SOURCE RECORDS START

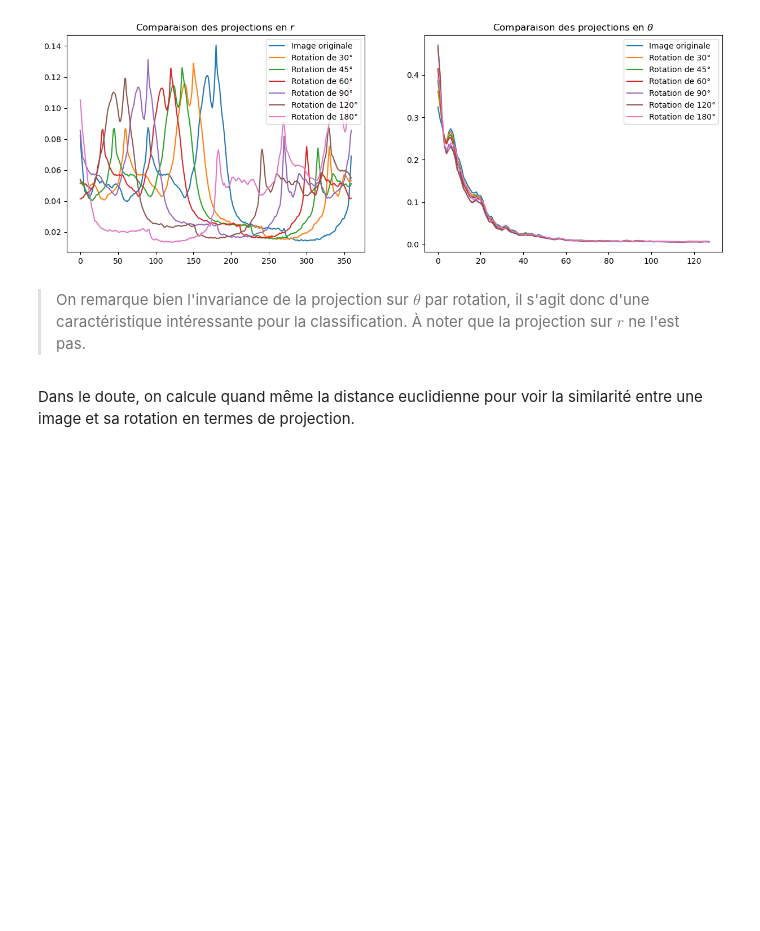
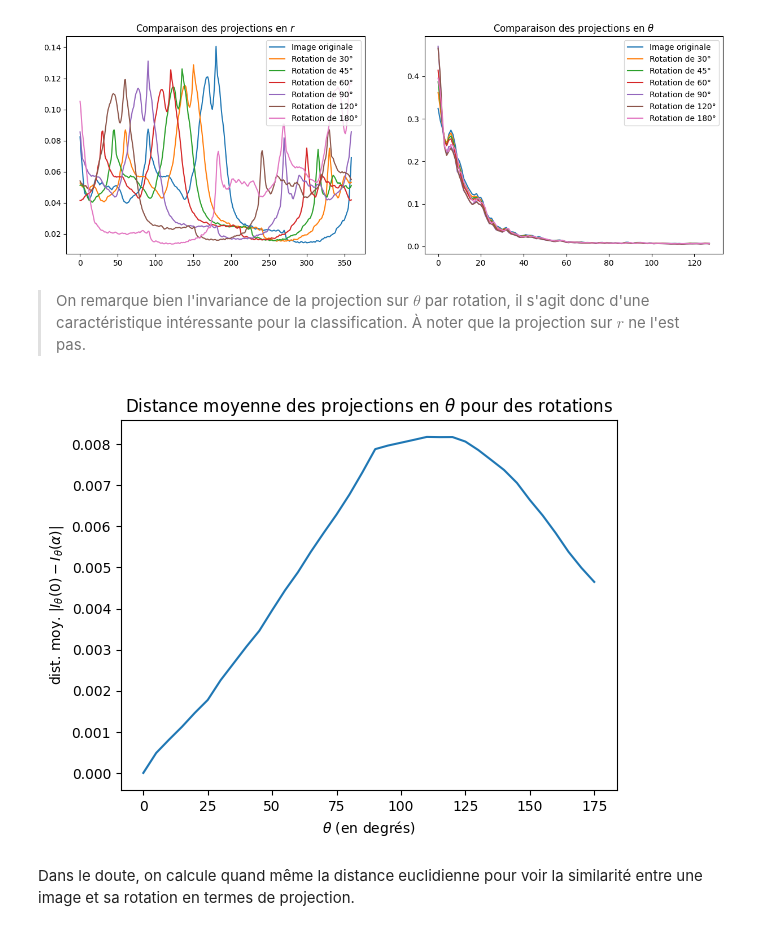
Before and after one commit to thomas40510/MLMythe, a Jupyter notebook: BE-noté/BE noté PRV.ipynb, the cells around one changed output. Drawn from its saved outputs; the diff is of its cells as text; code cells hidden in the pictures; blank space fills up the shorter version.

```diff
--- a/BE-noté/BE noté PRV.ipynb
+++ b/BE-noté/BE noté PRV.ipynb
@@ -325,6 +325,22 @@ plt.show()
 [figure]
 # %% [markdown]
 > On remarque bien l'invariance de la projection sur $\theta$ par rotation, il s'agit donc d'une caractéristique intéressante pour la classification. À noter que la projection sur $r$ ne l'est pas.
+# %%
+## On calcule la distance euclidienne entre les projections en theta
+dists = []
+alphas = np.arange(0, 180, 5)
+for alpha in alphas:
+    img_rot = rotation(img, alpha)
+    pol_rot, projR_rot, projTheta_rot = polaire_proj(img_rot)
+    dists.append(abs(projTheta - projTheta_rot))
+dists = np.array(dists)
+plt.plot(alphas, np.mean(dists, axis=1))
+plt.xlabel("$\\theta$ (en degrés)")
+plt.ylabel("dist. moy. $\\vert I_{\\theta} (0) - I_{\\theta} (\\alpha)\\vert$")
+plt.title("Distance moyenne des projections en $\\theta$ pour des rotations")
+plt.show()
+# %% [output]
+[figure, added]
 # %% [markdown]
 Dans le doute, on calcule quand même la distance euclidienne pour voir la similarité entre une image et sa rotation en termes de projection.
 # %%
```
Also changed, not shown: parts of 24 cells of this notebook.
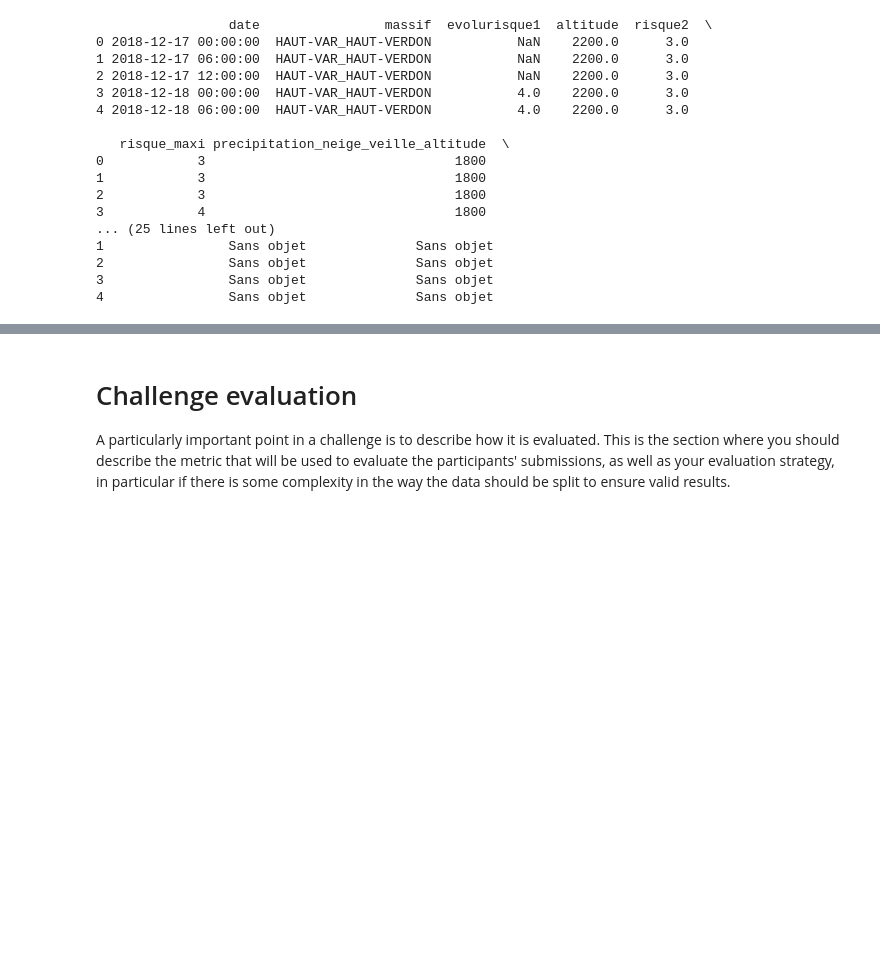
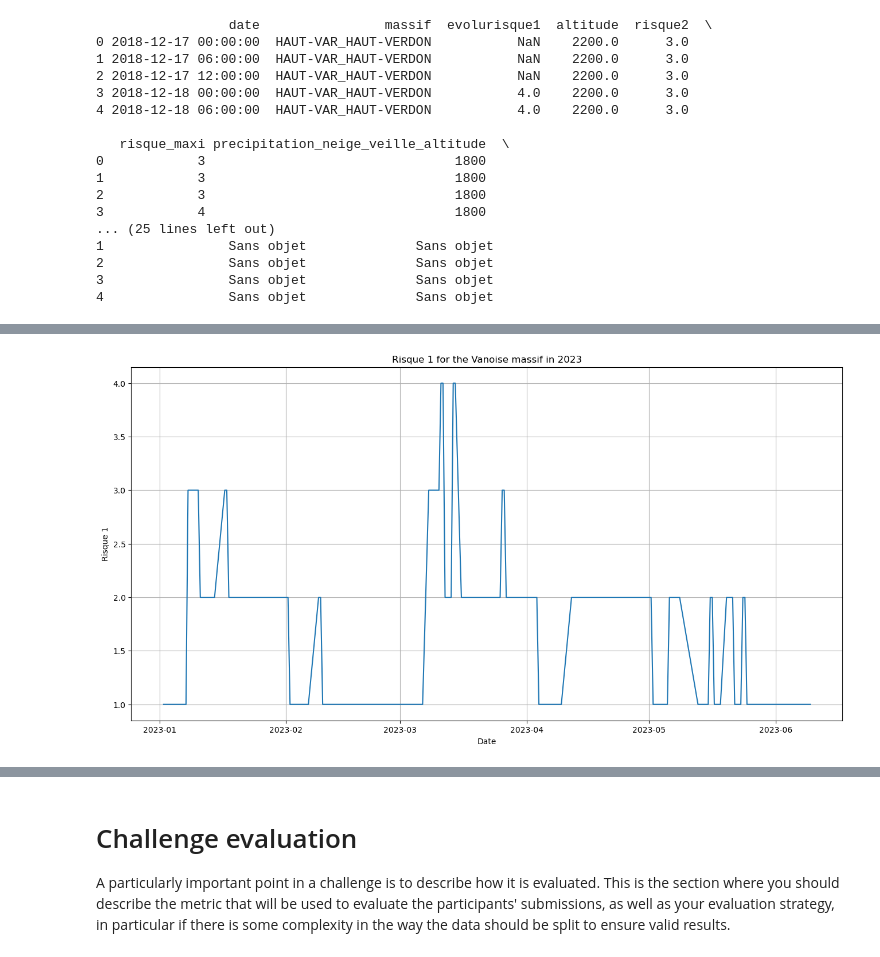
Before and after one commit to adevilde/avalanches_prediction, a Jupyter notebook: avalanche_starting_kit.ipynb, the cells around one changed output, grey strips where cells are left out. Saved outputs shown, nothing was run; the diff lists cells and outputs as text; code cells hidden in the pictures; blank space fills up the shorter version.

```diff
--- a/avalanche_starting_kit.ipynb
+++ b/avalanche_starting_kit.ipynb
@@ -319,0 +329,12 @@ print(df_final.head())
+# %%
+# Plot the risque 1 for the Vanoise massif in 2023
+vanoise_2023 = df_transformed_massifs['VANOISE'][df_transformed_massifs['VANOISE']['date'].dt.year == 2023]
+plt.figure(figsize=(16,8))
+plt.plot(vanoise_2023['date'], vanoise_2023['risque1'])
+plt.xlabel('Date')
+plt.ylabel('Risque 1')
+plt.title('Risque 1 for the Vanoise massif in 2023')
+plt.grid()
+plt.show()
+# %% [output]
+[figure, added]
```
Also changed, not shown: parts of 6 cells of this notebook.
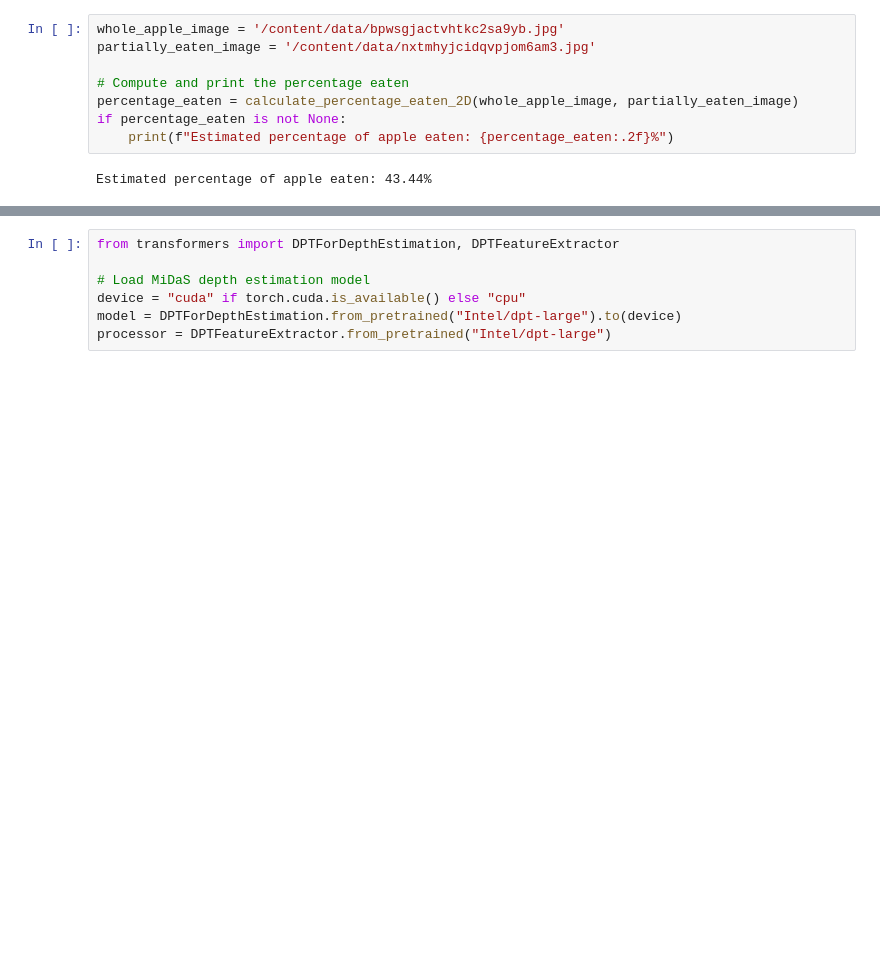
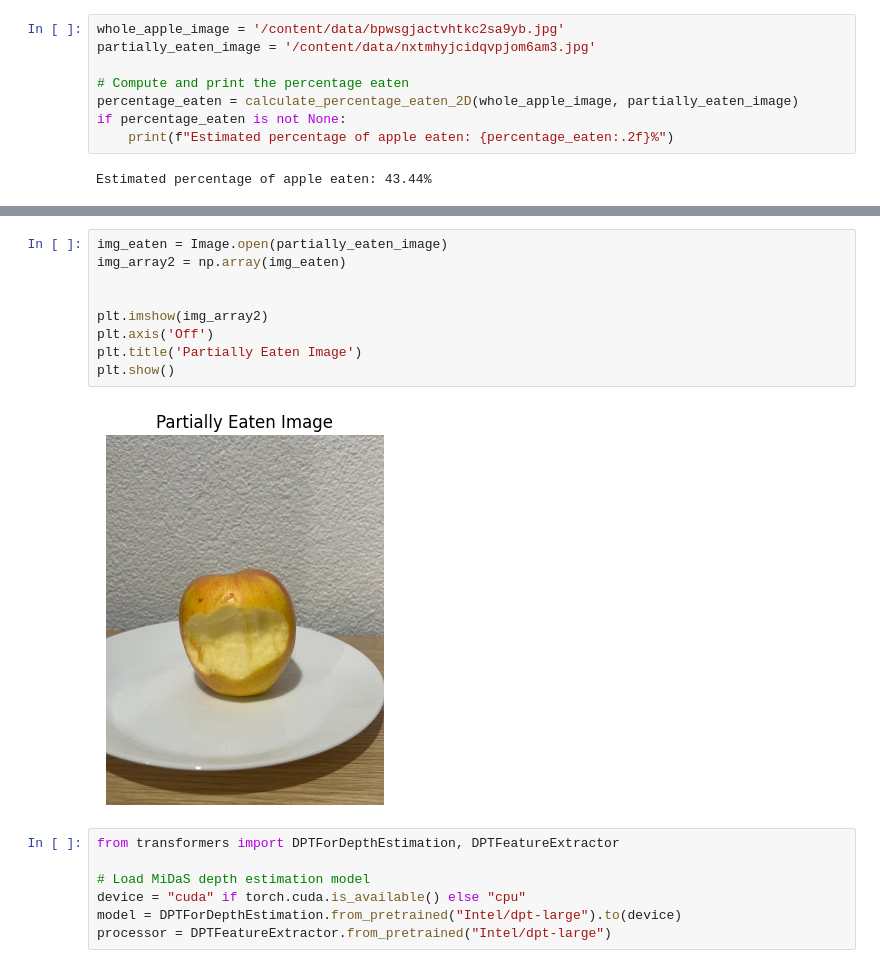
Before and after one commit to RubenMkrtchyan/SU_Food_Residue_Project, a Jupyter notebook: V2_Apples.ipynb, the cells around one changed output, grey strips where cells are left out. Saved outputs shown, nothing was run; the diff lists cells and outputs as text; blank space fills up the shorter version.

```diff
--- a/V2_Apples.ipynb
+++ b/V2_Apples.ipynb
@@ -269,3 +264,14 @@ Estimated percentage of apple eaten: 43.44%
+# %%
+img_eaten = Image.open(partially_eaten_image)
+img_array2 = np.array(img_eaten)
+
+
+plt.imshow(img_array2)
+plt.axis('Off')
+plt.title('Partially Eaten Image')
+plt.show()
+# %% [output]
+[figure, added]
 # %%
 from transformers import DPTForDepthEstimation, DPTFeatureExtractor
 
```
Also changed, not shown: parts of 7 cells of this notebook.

SOURCE RECORDS END

## [ACTIVITY]
In the copy, leave out the pictures and restate the records exactly.

## [WRITTEN ANSWER]
Before and after one commit to thomas40510/MLMythe, a Jupyter notebook: BE-noté/BE noté PRV.ipynb, the cells around one changed output. Drawn from its saved outputs; the diff is of its cells as text; code cells hidden in the pictures; blank space fills up the shorter version.

```diff
--- a/BE-noté/BE noté PRV.ipynb
+++ b/BE-noté/BE noté PRV.ipynb
@@ -325,6 +325,22 @@ plt.show()
 [figure]
 # %% [markdown]
 > On remarque bien l'invariance de la projection sur $\theta$ par rotation, il s'agit donc d'une caractéristique intéressante pour la classification. À noter que la projection sur $r$ ne l'est pas.
+# %%
+## On calcule la distance euclidienne entre les projections en theta
+dists = []
+alphas = np.arange(0, 180, 5)
+for alpha in alphas:
+    img_rot = rotation(img, alpha)
+    pol_rot, projR_rot, projTheta_rot = polaire_proj(img_rot)
+    dists.append(abs(projTheta - projTheta_rot))
+dists = np.array(dists)
+plt.plot(alphas, np.mean(dists, axis=1))
+plt.xlabel("$\\theta$ (en degrés)")
+plt.ylabel("dist. moy. $\\vert I_{\\theta} (0) - I_{\\theta} (\\alpha)\\vert$")
+plt.title("Distance moyenne des projections en $\\theta$ pour des rotations")
+plt.show()
+# %% [output]
+[figure, added]
 # %% [markdown]
 Dans le doute, on calcule quand même la distance euclidienne pour voir la similarité entre une image et sa rotation en termes de projection.
 # %%
```
Also changed, not shown: parts of 24 cells of this notebook.
Before and after one commit to adevilde/avalanches_prediction, a Jupyter notebook: avalanche_starting_kit.ipynb, the cells around one changed output, grey strips where cells are left out. Saved outputs shown, nothing was run; the diff lists cells and outputs as text; code cells hidden in the pictures; blank space fills up the shorter version.

```diff
--- a/avalanche_starting_kit.ipynb
+++ b/avalanche_starting_kit.ipynb
@@ -319,0 +329,12 @@ print(df_final.head())
+# %%
+# Plot the risque 1 for the Vanoise massif in 2023
+vanoise_2023 = df_transformed_massifs['VANOISE'][df_transformed_massifs['VANOISE']['date'].dt.year == 2023]
+plt.figure(figsize=(16,8))
+plt.plot(vanoise_2023['date'], vanoise_2023['risque1'])
+plt.xlabel('Date')
+plt.ylabel('Risque 1')
+plt.title('Risque 1 for the Vanoise massif in 2023')
+plt.grid()
+plt.show()
+# %% [output]
+[figure, added]
```
Also changed, not shown: parts of 6 cells of this notebook.
Before and after one commit to RubenMkrtchyan/SU_Food_Residue_Project, a Jupyter notebook: V2_Apples.ipynb, the cells around one changed output, grey strips where cells are left out. Saved outputs shown, nothing was run; the diff lists cells and outputs as text; blank space fills up the shorter version.

```diff
--- a/V2_Apples.ipynb
+++ b/V2_Apples.ipynb
@@ -269,3 +264,14 @@ Estimated percentage of apple eaten: 43.44%
+# %%
+img_eaten = Image.open(partially_eaten_image)
+img_array2 = np.array(img_eaten)
+
+
+plt.imshow(img_array2)
+plt.axis('Off')
+plt.title('Partially Eaten Image')
+plt.show()
+# %% [output]
+[figure, added]
 # %%
 from transformers import DPTForDepthEstimation, DPTFeatureExtractor
 
```
Also changed, not shown: parts of 7 cells of this notebook.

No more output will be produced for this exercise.